By K.D. Noris
While many big-name musical acts come through town as part of the Frederik Meijer Gardens & Sculpture Park Summer Concert Series, one of the true pleasures of a West Michigan summer is an evening at the Garden’s amphitheater exploring local and regional acts as part of the Tuesday Evening Music Club concert series.
Starting Tuesday, July 4, with one band known for jazzy explorations and another for musical journeys just about everywhere else — Green On Blue and The Red Sea Pedestrians — the diverse two-month program features live bands with music ranging from jazz to indie rock to folk, all in the 1,900-(mostly grass)seat venue and all starting at 7 p.m.
Oh, and did I mention the concerts are free with Gardens’ admission?
Two of the more interesting musical explorations will be the mid August visits of Kalamazoo’s Michigander on Aug. 8 and Slim Gypsy Baggage on Aug. 15.
Playing that night with singer-songwriter Benjaman James, Michigander is described as “emotive indie-rock, delivered through powerful vocals and cerebral lyrics.” The hook for me is the description of the band from its Facebook page: “Michigander has been the toil and passion of Jason Singer since 2013. It’s being built in basements and churches and vans without mufflers.
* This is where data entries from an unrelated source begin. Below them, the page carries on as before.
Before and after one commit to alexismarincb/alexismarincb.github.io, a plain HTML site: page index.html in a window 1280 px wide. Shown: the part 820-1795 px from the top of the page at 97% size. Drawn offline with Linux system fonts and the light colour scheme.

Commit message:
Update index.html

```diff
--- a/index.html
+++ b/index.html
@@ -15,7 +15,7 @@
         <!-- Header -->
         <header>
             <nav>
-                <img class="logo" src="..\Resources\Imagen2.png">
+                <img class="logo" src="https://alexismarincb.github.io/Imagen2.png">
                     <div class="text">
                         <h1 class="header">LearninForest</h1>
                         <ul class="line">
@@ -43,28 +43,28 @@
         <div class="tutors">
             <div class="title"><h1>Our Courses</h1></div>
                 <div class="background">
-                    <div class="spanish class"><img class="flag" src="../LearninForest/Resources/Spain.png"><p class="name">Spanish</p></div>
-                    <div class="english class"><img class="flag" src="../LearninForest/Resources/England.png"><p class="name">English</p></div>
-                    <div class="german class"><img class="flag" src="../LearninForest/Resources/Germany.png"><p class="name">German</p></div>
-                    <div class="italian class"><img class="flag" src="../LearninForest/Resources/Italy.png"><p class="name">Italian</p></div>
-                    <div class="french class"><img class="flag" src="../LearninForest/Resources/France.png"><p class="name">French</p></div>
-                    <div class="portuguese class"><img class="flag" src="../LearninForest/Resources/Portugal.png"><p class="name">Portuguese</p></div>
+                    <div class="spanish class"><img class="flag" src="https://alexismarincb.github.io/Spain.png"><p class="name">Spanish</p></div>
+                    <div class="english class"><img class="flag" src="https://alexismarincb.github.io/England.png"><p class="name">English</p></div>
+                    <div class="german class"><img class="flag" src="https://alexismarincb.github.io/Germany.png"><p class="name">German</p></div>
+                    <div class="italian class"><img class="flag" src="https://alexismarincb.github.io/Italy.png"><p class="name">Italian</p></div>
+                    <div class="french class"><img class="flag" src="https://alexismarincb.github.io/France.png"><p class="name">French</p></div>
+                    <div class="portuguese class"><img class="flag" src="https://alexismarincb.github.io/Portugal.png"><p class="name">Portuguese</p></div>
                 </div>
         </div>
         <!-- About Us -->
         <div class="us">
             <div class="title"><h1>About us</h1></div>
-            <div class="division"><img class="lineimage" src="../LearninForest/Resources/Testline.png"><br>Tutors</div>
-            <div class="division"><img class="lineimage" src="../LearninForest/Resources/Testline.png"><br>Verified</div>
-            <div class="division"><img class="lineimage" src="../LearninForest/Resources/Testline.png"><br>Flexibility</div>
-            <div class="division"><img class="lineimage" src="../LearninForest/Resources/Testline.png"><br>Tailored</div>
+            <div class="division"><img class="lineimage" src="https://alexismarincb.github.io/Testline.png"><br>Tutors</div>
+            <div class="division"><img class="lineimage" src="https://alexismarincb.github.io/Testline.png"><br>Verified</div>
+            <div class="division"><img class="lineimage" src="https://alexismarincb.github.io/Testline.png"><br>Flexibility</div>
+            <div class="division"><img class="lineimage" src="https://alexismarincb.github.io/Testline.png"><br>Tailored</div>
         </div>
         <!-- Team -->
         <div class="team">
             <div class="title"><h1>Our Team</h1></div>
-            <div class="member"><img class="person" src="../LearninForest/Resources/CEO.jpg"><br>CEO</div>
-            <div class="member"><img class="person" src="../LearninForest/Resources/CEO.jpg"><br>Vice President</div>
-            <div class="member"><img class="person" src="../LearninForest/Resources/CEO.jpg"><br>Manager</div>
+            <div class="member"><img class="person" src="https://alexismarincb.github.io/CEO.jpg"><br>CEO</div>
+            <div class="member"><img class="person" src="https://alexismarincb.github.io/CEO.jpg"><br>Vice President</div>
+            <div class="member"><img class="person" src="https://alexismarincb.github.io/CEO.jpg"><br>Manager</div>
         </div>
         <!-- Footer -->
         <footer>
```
It’s living on stages, floors, and in studios — sounding big and packing light.”
The next week, playing that night with the “downhome, psychedelic jam band” Bigfoot Buffalo, Slim Gypsy Baggage is led by lead singer Morgan Ingle who, accord to the bank’s website, “grew up in a musical family learning guitar from her father and honed her skills as a gifted singer/songwriter. … Morgan signatures the Slim Gypsy Baggage vibe with her unique voice and thoughtful lyrics, as she covers the eclectic rock, funk and soulful sounds of the band.”
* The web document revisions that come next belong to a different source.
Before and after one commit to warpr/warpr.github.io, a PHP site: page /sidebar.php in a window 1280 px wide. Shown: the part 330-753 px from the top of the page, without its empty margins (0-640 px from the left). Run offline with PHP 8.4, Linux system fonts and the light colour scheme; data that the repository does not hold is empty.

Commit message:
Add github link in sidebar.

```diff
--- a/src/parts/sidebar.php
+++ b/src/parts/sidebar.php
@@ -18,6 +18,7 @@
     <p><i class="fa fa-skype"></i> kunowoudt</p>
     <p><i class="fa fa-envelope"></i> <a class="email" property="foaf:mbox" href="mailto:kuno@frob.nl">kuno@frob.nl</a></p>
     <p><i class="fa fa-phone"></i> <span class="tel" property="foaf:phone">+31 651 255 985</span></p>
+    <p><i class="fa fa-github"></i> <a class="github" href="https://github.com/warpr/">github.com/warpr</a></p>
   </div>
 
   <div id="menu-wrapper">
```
The hook, though, is checking out lead guitarist Cam Mammina. As the website states: “Cam shreds! … Mixing crunchy indie triphop licks, blues, funk, and surf rock sustains. Needless to say, Cam brings a energized life and a driving shreddiness to SGBs sound.”
Two possible new words in the same sentence: “triphop” and “shreddiness”. Oh ya.
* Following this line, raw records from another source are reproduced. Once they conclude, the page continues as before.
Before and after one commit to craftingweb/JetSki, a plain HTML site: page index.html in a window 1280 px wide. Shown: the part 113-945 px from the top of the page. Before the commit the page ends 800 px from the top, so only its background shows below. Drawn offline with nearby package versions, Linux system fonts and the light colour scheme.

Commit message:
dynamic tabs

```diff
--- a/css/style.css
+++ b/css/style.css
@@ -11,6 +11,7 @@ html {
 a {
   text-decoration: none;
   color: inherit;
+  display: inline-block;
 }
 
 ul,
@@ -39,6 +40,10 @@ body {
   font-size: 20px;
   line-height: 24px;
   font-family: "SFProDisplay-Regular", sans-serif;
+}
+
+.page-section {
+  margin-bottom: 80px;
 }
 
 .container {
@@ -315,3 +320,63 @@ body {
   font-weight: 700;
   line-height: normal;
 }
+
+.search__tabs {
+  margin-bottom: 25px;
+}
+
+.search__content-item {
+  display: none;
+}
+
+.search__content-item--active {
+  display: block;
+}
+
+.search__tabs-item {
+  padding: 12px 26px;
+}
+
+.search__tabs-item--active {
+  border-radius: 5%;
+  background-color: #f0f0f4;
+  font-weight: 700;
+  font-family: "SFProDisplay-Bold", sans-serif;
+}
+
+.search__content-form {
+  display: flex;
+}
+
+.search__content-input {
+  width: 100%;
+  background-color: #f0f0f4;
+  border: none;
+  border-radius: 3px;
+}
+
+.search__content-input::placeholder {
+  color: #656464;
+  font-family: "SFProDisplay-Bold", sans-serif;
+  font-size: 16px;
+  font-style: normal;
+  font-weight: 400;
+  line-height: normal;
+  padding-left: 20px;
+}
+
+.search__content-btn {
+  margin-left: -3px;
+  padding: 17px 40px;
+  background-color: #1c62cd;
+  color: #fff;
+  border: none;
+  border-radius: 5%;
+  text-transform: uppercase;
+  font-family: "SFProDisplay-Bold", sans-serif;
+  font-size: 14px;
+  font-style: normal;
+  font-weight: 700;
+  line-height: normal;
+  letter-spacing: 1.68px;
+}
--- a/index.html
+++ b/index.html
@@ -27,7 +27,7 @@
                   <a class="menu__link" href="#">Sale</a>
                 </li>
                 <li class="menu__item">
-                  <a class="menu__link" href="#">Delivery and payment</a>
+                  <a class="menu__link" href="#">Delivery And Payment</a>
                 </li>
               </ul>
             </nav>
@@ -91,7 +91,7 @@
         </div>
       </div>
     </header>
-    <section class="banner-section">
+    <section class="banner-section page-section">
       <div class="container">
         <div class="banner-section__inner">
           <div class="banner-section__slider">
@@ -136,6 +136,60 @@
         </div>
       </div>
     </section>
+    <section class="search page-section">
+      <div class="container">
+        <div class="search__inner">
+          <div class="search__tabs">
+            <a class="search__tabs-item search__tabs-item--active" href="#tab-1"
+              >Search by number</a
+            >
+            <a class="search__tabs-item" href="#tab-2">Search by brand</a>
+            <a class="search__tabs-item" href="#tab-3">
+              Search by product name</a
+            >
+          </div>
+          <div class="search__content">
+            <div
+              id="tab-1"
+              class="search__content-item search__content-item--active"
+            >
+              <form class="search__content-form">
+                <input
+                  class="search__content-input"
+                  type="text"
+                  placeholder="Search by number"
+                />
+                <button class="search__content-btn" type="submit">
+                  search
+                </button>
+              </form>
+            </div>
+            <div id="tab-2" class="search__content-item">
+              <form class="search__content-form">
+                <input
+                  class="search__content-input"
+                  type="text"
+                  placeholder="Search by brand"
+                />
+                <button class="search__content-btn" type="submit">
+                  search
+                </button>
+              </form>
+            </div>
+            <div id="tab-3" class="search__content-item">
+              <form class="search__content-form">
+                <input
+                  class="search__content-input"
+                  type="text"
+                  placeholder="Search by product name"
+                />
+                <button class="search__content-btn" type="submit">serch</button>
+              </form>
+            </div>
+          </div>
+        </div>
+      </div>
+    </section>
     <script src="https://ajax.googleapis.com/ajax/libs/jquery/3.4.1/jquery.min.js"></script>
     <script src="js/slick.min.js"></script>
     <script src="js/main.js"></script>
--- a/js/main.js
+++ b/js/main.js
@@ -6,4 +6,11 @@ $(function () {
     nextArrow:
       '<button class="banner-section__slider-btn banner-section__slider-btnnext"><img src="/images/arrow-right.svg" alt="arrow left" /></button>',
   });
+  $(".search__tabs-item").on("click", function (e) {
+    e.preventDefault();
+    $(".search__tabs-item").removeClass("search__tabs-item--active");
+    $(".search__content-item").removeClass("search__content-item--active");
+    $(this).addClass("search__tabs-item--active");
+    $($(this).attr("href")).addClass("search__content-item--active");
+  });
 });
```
The rest of the concert series includes:
Miss Atomic and The Zannies, on July 11. Miss Atomic is described as “a melodic blend of modern soul and pop-rock, fresh to the local scene,” while The Zannies is “an antic mishmash of alt-rock, punk, and blues.”
Rollie Tussing & The Midwest Territory Band and The Muteflutes, on July 18. The first is “an old-timey, unique balance of country, early swing, and blues, backed by vaudevillian percussion,” while second is “lilting, thought-provoking, lyric-driven indie folk rock.”
The Moxie Strings and The Dave Sharp World’s Trio, on July 25. Well known to local audiences,
The Moxie Strings is “a foot-stomping, rock-influenced, progressive spin on traditional Celtic and Americana classics and originals. While Dave Sharp World’s Trio is “a collaboration between renowned bassist Dave Sharp, Igor Houwat on the ‘oud’ (a short-neck lute-type, pear-shaped stringer instrument), and percussionist Carolyn Koebel, featuring Arabic-based, impromptu adventures into jazz and folk.”
The Moonrays and 6-Pak, on Aug. 1. Two bands also well known locally, The Moonrays offer “vintage, instrumental surf-rock,” while 6-Pak is “an all-girl band, originally formed in 1967, performing the grooviest hits from that era.”
Amy Andrews and Taylor Taylor, on Aug. 22. Amy is “a modern day torch singer and award-winning vocalist, once referred to as a female Elvis” — not my words. Taylor offers “a fresh, young blend of pop and R&B, performing acoustic guitar-driven originals.”
Finishing up the series, as usual, is local music icon Ralston Bowles, as Ralston & Friends will his the stage Aug. 29. Describing Ralston’s music, let alone that of his always changing cast of “friends” is impossible. Start at “folk” and just enjoy the ride from there.
For more information visit meijergardens.org .